The Netherlands: Dutch government to review cannabis tolerance policy
The Dutch government will undertake a review of its 30-year-old policy of pragmatic tolerance of marijuana use and possession and regulated - although still illegal - marijuana sales, Dutch News reported last week. Christian Democratic Health Minister Ab Klink agreed to undertake the review at the behest of parliamentarians concerned that the easy availability of the weed is leading to increases in youth drug abuse. That same day, Justice Minister Ernst Hirsch Ballin also signaled that he wants to crack down on marijuana growing and criminalize the grow shops that provide seeds, lights, and other specialized growing equipment to marijuana cultivators. While the Dutch tolerate marijuana possession and sales, marijuana growing remains illegal and growers are subject to arrest. Although the Netherlands has become famous for its tolerant approach to soft drugs and other vices, such as prostitution, the conservative Christian Democratic government has been trying to reverse the situation. It has reduced the number of coffee shops that sell marijuana, particularly near schools, and it is considering various measures to limit "drug tourism," including the fingerprinting of foreign coffee house customers. This week, the city of Maastricht failed in a bid to relocate some of its coffee shops to areas on the edge of the city.
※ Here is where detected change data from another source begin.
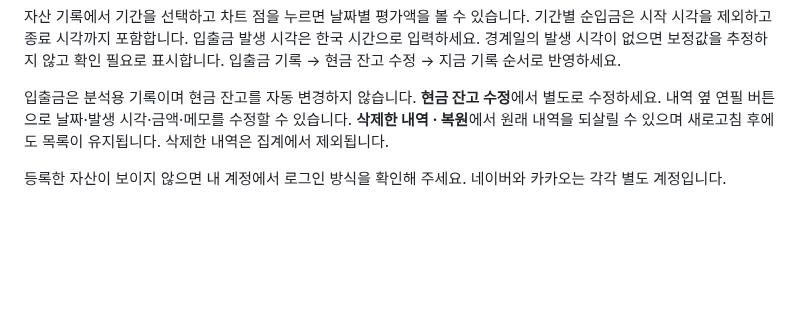
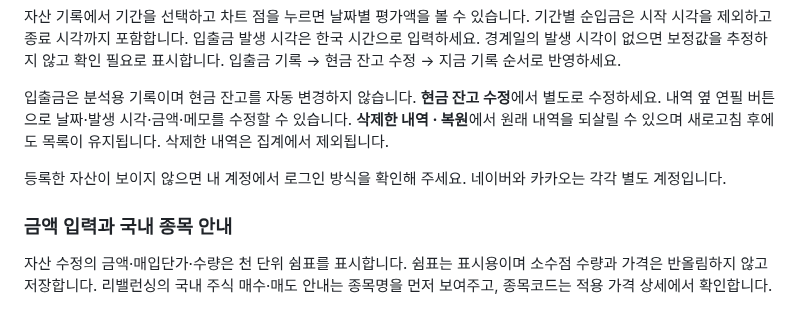
Before and after one commit to PROMLEE/pf, a Markdown page: docs/USER_GUIDE.md, the part around the change. GitHub-like rendering; blank space fills up the shorter version.

```diff
--- a/docs/USER_GUIDE.md
+++ b/docs/USER_GUIDE.md
@@ -242,3 +242,7 @@ PC 사이드바의 **계정**, 모바일 상단의 프로필 버튼 또는 **전
 입출금은 분석용 기록이며 현금 잔고를 자동 변경하지 않습니다. **현금 잔고 수정**에서 별도로 수정하세요. 내역 옆 연필 버튼으로 날짜·발생 시각·금액·메모를 수정할 수 있습니다. **삭제한 내역 · 복원**에서 원래 내역을 되살릴 수 있으며 새로고침 후에도 목록이 유지됩니다. 삭제한 내역은 집계에서 제외됩니다.
 
 등록한 자산이 보이지 않으면 내 계정에서 로그인 방식을 확인해 주세요. 네이버와 카카오는 각각 별도 계정입니다.
+
+### 금액 입력과 국내 종목 안내
+
+자산 수정의 금액·매입단가·수량은 천 단위 쉼표를 표시합니다. 쉼표는 표시용이며 소수점 수량과 가격은 반올림하지 않고 저장합니다. 리밸런싱의 국내 주식 매수·매도 안내는 종목명을 먼저 보여주고, 종목코드는 적용 가격 상세에서 확인합니다.
```
Also changed, not shown: docs/screenshots/README.md (+2 -0 lines), docs/screenshots/mobile-grouped-input-20261009.png (added), 8 other files.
Every day, around a thousand foreigners, mainly neighboring Germans and Belgians, visit the city to buy marijuana, and the city had hoped to reduce congestion in its center by moving some of the shops to "coffee corners" on the edge of town. But a Dutch judge ruled Tuesday that the city had not provided sufficient grounds for granting building permits for the new coffee shops. The ruling came after neighboring local councils complained that Maastricht's move would simply shift the problems of congestion and associated crime in their direction. Still, according to reports compiled by Expatica, an English-language Dutch news service, Maastricht remains undeterred. In response to the ruling, the mayor has already placed "portocabins" near the new locations.
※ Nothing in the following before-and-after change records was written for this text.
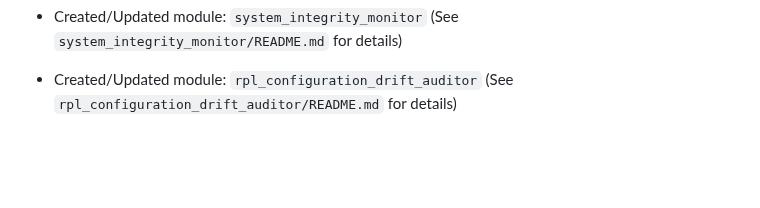
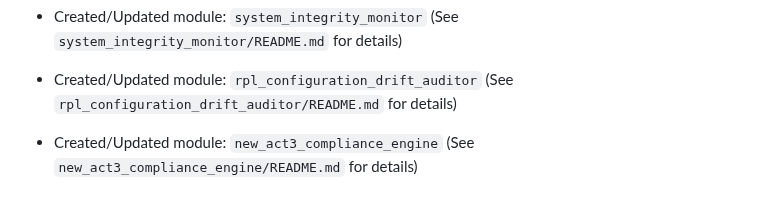
Before and after one commit to rachelsaputri/autoai, a Markdown page: README.md, the part around the change. Drawn GitHub-style; blank space fills up the shorter version.

```diff
--- a/README.md
+++ b/README.md
@@ -644,3 +644,5 @@
 - Created/Updated module: `system_integrity_monitor` (See `system_integrity_monitor/README.md` for details)
 
 - Created/Updated module: `rpl_configuration_drift_auditor` (See `rpl_configuration_drift_auditor/README.md` for details)
+
+- Created/Updated module: `new_act3_compliance_engine` (See `new_act3_compliance_engine/README.md` for details)
```
Also changed, not shown: new_act3_compliance_engine/README.md (added, +23 -0 lines).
Spain: A grower of cannabis for personal medical use was found not guilty by a judge; government acknowledges the medical value of cannabis. A judge of the town of Ferrol declared a patient, who grows and uses cannabis to treat pain and spasticity due to spinal cord injury, not guilty, because he "did not commit a crime" against public health. In Spain it is legal to grow cannabis for personal use in his own property, even for recreational use. However, 32-year old Juan Manuel Rodríguez did not cultivate cannabis at his home, but in a nursing home of the national health service and he was denounced by the director of the centre. Meanwhile the Spanish government acknowledged the medical benefits of cannabis in some illnesses. The current national plan on drugs issued by the Health Ministry says that "the therapeutic
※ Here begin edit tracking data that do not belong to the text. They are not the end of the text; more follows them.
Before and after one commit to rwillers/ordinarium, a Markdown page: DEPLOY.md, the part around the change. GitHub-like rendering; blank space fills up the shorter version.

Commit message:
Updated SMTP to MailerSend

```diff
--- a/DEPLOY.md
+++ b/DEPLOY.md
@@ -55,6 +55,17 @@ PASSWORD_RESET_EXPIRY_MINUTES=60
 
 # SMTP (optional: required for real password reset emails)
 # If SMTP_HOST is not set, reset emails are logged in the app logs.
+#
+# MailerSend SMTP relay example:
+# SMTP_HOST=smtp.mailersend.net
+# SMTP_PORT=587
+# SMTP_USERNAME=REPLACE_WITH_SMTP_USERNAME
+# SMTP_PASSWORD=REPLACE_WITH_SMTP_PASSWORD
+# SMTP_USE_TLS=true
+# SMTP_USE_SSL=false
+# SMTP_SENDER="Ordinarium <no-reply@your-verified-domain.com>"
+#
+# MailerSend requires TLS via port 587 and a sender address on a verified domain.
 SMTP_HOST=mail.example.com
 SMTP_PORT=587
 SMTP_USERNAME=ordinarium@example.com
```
potential of cannabis has been widely reviewed" and that "there is scientific evidence for therapeutic use in nausea and vomiting due to antineoplastic treatments, lost of appetite in AIDS and terminal cancer, and the treatment of neuropathic pain in multiple
Canada: Illegal guns fuelled by huge pot trade. The scourge of gun violence plaguing Toronto streets is being fuelled by a cross-border guns for marijuana trade, law enforcement officials tell the Sunday Sun. A $2,000 half-kilo of Canadian marijuana trafficked into the U.S. jumps in value to around $4,000, double that if it's sold in southern states. Meanwhile, a handgun picked up for $250 in an American gun shop can fetch $2,000 on Toronto's streets. It's a supply and demand illegal trade-off that rewards thugs and has the cops fighting an increasingly costly war against drugs and guns. Worse, gang and gun violence are leaving a growing number of bloody casualties.
Shutting off the cross-border trade of Canadian weed for American guns has been the focus of several high-profile busts that demonstrate growing co-operation between law enforcement on both sides. One spot along the border that has seen a steady flow of hydroponic pot is Cornwall, where they've been working across jurisdictions and borders in a Herculean effort to stem the green tide. "Criminal organizations don't recognize the border whereas we have to and we need tools and resources to be able to work around that," said RCMP Sgt. Michael Harvey. Breaking down the border -- from a jurisdiction standpoint -- is how police on both sides say they can shut off the pipeline of the guns heading north and drugs going south. For years, the area has been a whirlwind of smuggling -- illegal cigarettes north help fund marijuana smuggling south which helps buy cocaine and guns going back north.
Canada: Prince of Pot plea deal delayed. Vancouver - Marijuana crusader Marc Emery is blaming a clash of judicial cultures for delays in a plea bargain that would send him to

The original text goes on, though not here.